We are all forgetful from time to time. Everybody has misplaced their car keys, forgotten to take their medicine or can’t remember a password. As we age though, what these lapses in memory mean can be cause for concern. What is normal age-related memory loss and what are memory problems?
Normal Age Related Memory Lapses
You may be telling someone about a great book you just finished and go completely blank on what the title is. Perhaps you find yourself in the garage with no idea what you went into it for, or suddenly can’t remember the street your friend lives on despite visiting her there for years. While frustrating, these types of memory losses are part of normal aging and not cause for concern.
Minor memory lapses are not the same as dementia or the onset of Alzheimer’s disease. Severe memory loss is not an inevitable part of aging either. Our brains can create new brain cells regardless of age. In a way your brain is much like your muscles, if you don’t exercise and strengthen them they become weak. Your brain needs to be regularly challenged to maintain cognitive skills through reading, doing crossword puzzles, playing card games and even with physical exercises like playing golf, swimming or doing Tai Chi.
Abnormal Memory Problems
There are several signs and symptoms it is time to seek medical attention when memory problems become so severe and frequent that they interfere with daily life. Symptoms of mild cognitive impairment or MCI are:
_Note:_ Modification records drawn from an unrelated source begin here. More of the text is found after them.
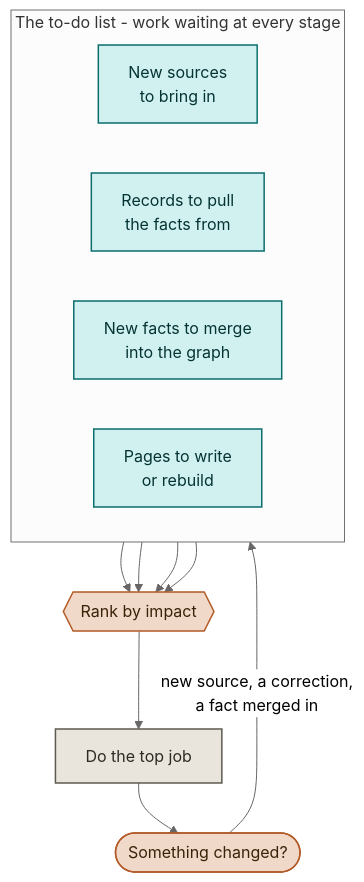
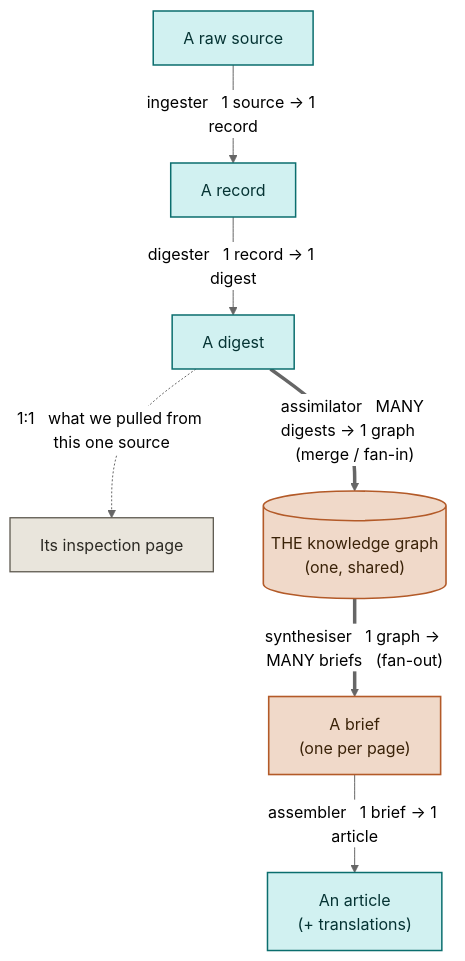
The diagram in assets/architecture/scheduling.mmd (anomalica/site), drawn with Mermaid (neutral theme) before and after one commit. The commit also changed 4 other files, not shown here.

First line of the commit message:
feat(architecture): cardinality on data-flow edges; concrete asset-spine scheduling tab

```diff
--- a/assets/architecture/scheduling.mmd
+++ b/assets/architecture/scheduling.mmd
@@ -1,32 +1,27 @@
 flowchart TB
-  classDef queue fill:#D1F1F1,stroke:#0B6E6E,stroke-width:1.5px,color:#053333;
-  classDef decide fill:#F0D9C9,stroke:#B35A28,stroke-width:1.5px,color:#3a2208;
-  classDef act fill:#E9E5DC,stroke:#5E5A50,stroke-width:1.5px,color:#2c2a24;
+  classDef asset fill:#D1F1F1,stroke:#0B6E6E,stroke-width:1.5px,color:#053333;
+  classDef hub fill:#F0D9C9,stroke:#B35A28,stroke-width:1.6px,color:#3a2208;
+  classDef branch fill:#E9E5DC,stroke:#5E5A50,stroke-width:1.3px,color:#2c2a24;
 
-  subgraph QUEUE["The to-do list - work waiting at every stage"]
-    direction LR
-    ingest["New sources<br/>to bring in"]:::queue
-    digest["Records to pull<br/>the facts from"]:::queue
-    assimilate["New facts to merge<br/>into the graph"]:::queue
-    assemble["Pages to write<br/>or rebuild"]:::queue
-  end
+  source["A raw source"]:::asset
+  record["A record"]:::asset
+  digest["A digest"]:::asset
+  inspection["Its inspection page"]:::branch
+  kgraph[("THE knowledge graph<br/>(one, shared)")]:::hub
+  brief["A brief<br/>(one per page)"]:::hub
+  article["An article<br/>(+ translations)"]:::asset
 
-  rank{{"Rank by impact"}}:::decide
-  do["Do the top job"]:::act
-  change(["Something changed?"]):::decide
+  source -->|"ingester &nbsp; 1 source -> 1 record"| record
+  record -->|"digester &nbsp; 1 record -> 1 digest"| digest
+  digest -.->|"1:1 &nbsp; what we pulled from this one source"| inspection
+  digest ==>|"assimilator &nbsp; MANY digests -> 1 graph &nbsp; (merge / fan-in)"| kgraph
+  kgraph ==>|"synthesiser &nbsp; 1 graph -> MANY briefs &nbsp; (fan-out)"| brief
+  brief -->|"assembler &nbsp; 1 brief -> 1 article"| article
 
-  ingest --> rank
-  digest --> rank
-  assimilate --> rank
-  assemble --> rank
-  rank --> do
-  do --> change
-  change -->|"new source, a correction,<br/>a fact merged in"| QUEUE
-
-  click ingest schedClick
+  click source schedClick
+  click record schedClick
   click digest schedClick
-  click assimilate schedClick
-  click assemble schedClick
-  click rank schedClick
-  click do schedClick
-  click change schedClick
+  click inspection schedClick
+  click kgraph schedClick
+  click brief schedClick
+  click article schedClick
```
- Difficulty recalling the names of new acquaintances
- Losing or misplacing things regularly
- Being unable to follow the flow of a conversation
- Frequently forgetting important things like doctor appointment, or planned social outings
If this is you or a loved one, it is time to seek medical attention for diagnosis as to what may be causing the memory lapses.
Dementia is a definite possibility if you or someone you know experiences:
- Problems with finding the right words to express themselves
- Mood changes like frequent anger, or the opposite, apathy or feeling depressed
- Inability to perform normal everyday tasks like balancing their checkbook, figuring out how to run the dishwasher or unable to remember how to play a simple game like checkers
- Frequent bouts of confusion about where they are, what day it is, who a loved one is, or where they normally sit at the dinner table
- Repetitive behaviors like asking the same question over and over or obsessively collecting items they don’t need or bathing several times a day
A diagnosis of dementia or Alzheimer’s disease is grim news and is much more important than just run of the mill memory problems. The person who is suffering from either will need a lot of support and encouragement at first, and eventually round the clock care. There is no cure for dementia or Alzheimer’s but a doctor may prescribe certain drugs to try and slow down the progression of the symptoms. Staying active and socially engaged will help to ward off depression and relieve symptoms temporarily.